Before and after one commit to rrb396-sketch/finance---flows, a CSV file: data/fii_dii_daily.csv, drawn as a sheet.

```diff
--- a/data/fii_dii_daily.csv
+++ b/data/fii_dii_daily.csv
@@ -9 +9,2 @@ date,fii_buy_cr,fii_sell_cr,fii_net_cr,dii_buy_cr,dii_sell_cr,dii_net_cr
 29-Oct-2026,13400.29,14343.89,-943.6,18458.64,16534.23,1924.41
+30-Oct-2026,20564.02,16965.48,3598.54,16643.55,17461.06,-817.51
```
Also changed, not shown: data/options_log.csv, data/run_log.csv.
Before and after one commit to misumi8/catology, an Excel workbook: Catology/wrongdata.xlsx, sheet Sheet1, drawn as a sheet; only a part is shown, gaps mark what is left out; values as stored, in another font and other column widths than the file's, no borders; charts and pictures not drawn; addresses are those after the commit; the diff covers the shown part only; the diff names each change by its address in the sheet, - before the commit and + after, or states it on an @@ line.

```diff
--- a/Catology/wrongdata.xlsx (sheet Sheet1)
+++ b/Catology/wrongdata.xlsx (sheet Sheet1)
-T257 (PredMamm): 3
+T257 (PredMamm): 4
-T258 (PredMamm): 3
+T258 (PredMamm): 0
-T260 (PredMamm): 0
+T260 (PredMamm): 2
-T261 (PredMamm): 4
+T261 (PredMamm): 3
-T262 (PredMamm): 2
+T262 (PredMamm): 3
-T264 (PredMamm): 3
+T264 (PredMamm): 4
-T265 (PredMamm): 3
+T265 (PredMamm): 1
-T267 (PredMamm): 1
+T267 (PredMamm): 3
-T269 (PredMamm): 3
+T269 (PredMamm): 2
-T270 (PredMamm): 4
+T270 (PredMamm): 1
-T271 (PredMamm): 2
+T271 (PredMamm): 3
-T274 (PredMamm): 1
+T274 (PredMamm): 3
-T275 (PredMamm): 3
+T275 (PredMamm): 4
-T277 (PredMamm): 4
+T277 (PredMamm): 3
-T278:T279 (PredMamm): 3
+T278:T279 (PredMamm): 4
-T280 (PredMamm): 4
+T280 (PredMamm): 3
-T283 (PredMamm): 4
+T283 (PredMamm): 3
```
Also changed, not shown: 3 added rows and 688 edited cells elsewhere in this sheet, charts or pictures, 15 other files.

^^^^

# Work item
If a line above holds the string "Also", return it as it stands.

# Output
Also changed, not shown: data/options_log.csv, data/run_log.csv.
Also changed, not shown: 3 added rows and 688 edited cells elsewhere in this sheet, charts or pictures, 15 other files.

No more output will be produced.